5 Tips for Making Intercept Approaches Successful

As a consultancy, we’re often asked to get feedback from folks our clients may have trouble otherwise accessing. One method we use is intercept testing, a form of usability testing either during or after an event. It can be a quick and useful way to get contextual feedback from people using your products or services, and while there are a couple of ways you can do them, we prefer incorporating public intercepts to help find the right opportunities to improve upon the user’s experience

This informal approach to usability testing allows you to physically approach a person in public to uncover user pain points, test out ideas, or just gather high-level feedback without having to recruit participants beforehand. Plus, it’s fast and budget-friendly, and who doesn’t like that? 

On top of the usefulness that public intercepts bring, it can also be a fun and engaging experience. That said, putting yourself out there for an in-person, public intercept can be a little daunting for anyone with less experience. So how do you do these correctly? 

Our designers at Grand Studio have explored and tested out some successful public intercept approaches that will hopefully make you and your team more confident in your approach to get the number of people and the right kinds of feedback you need.

Tip 1: Understand the context of location and people

Before getting out into the field to conduct in-person intercepts, we find that it is important to take into consideration what the location/environment will be like and consider how the people are expected to behave in that location, as it will likely affect your protocol and materials needed.

  • Is the environment busier? Are people in a rush? In-person intercepts last anywhere between 5-10 minutes, and not everyone you encounter will have that luxury of sparing more than a few minutes as they are making their way to the next thing in their day. So ask yourself, what’s the one question that you need to ask if you only have a couple of minutes of this participant’s time? And what’s the max amount you can ask within a 10-min time frame? Those questions can relate to an observation you’ve just witnessed in their experience, or it can be a question that ties back to what the client is wanting more insights on, or both.
  • Is the environment more laid-back? Are people more likely to sit and stay? You may think that a more laid-back setting, for example, a coffee shop, would be ideal and easier for grabbing people’s time, but that’s not always the case. Likely scenarios such as two friends who are intently catching up or someone taking an important phone call, or a student cramming for an upcoming exam would make it difficult for anyone to interject. In such cases, we try to respect the customer’s space if they decline to participate. An alternative approach to actively approaching customers would be to let them approach you. Try setting up a table with a sign that clearly but briefly states the objective of the study/survey and call out any incentives to hopefully make it worth their while to participate.

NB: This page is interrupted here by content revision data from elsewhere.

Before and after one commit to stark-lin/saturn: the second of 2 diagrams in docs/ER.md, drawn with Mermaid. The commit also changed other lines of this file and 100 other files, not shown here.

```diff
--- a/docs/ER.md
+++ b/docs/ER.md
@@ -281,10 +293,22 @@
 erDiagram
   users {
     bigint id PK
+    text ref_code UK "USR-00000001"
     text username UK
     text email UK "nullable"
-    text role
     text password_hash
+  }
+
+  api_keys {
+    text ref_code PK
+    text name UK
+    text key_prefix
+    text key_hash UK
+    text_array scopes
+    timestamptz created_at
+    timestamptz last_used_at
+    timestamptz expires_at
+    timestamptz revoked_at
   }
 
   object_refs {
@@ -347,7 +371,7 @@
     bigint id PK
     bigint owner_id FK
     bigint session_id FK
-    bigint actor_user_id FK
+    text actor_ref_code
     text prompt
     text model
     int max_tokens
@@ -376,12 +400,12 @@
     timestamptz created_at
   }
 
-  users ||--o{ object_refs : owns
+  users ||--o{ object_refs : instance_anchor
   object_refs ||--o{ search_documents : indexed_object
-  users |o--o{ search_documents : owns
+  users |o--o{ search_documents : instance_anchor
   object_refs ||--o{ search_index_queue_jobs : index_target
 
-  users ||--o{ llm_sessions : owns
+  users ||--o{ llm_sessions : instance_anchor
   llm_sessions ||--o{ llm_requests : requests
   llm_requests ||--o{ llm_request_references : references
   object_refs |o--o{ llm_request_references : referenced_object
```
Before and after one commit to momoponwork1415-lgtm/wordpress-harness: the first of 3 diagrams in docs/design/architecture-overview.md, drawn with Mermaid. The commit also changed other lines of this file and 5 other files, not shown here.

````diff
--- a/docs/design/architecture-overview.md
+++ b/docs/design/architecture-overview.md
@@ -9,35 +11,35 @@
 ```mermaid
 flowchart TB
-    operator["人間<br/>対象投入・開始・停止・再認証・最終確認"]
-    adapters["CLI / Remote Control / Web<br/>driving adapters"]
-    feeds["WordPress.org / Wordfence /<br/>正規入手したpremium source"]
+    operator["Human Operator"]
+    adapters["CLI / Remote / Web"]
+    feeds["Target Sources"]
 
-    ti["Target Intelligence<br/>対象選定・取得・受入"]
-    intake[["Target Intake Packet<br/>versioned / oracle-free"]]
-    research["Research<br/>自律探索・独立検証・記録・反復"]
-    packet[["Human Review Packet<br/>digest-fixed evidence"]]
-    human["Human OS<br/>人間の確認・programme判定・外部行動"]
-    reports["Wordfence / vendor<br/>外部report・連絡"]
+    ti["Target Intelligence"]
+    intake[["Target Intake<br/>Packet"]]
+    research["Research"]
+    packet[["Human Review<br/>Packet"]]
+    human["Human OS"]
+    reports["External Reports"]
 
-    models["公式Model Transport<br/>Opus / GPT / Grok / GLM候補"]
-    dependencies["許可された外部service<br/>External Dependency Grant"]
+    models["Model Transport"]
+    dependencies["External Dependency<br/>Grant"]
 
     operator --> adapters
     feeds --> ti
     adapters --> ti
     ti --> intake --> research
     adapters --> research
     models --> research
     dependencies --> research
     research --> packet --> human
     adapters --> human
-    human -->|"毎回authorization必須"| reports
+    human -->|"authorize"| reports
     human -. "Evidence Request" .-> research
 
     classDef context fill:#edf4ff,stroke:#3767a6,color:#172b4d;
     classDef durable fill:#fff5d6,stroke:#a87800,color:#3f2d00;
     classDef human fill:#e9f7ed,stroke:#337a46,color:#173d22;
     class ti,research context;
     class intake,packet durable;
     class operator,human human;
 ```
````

The next several tips compare standard approaches that may work for some against alternative approaches that have proven to be more successful for our designers for in-person, public intercepts in busier environments.

Tip 2: Think about how you appear to the participants

  • The standard approach: Standing around wearing a lanyard, with a pen and clipboard in hand. This is a universal passerby repellent as it is a pretty common indicator that the person with the clipboard wants you to sign up for something. 
  • Alternative approach: Instead, try stashing your clipboard or ipad away in a backpack or tote bag until you’ve successfully engaged with the participant. This will hopefully give off less of a solicitor vibe.

Tip 3: Start specific

  • That standard approach: “Hi, Do you have a 5-10 minutes to spare to answer some questions as part of a research we are conducting on ________?”. We found that approaching people and asking them if they have a few minutes to answer some questions usually gives them an easy way out to give a “No” response.
  • Alternative approach: Instead, try “Hi! I have a question. Have you shopped here before?” or “Hi! I have a question. What did you think of your shopping experience today?” People are usually more inclined to answer questions that are easy to answer. This also sets them up on the other questions that are to come if they’re able to stick around. Overall, this approach was more successful for our team.

Tip 4: Keep your intro short, sweet, and shoved in the middle

  • The standard approach: Usually, right after the standard approach you might feel that you need to explain yourself with a “My name is _______ , I’m a researcher and I’m doing a study on _______.” This may be a lot of information for people to process right off the bat, and the reasons still might be vague.
  • Alternative approach: We find that, tied with the previous alternative tip, people will likely understand what the study is about. Once you get talking to them, we find this is the right time to quickly introduce yourself, explain your objective of the study and ask if they have 5-10 minutes to answer some questions. 

Tip 5: Give them something for their time

We find there is no wrong way to incentivize participants. Here are a couple of ways we’ve tried it out.

  • Incentivize at the beginning: If offering and handing the incentive at the beginning or after your introduction, people may be more inclined to answer questions in return. One thing to be careful of is not to make the incentive the main reason for people to participate as it may skew participation or quality in answers. 
  • No mention at all: We’ve even tested going through the full intercept without mentioning the incentive at all. At the end, we thank them for taking time to help us with our study and hand them the incentive. The surprise and delight on their faces makes it all worth it.

Overall, an in-person public intercept is an energizing experience and a great way to hear what people have to say. Have fun and enjoy the experience.

Want to learn about how Grand Studio can help with your next research project?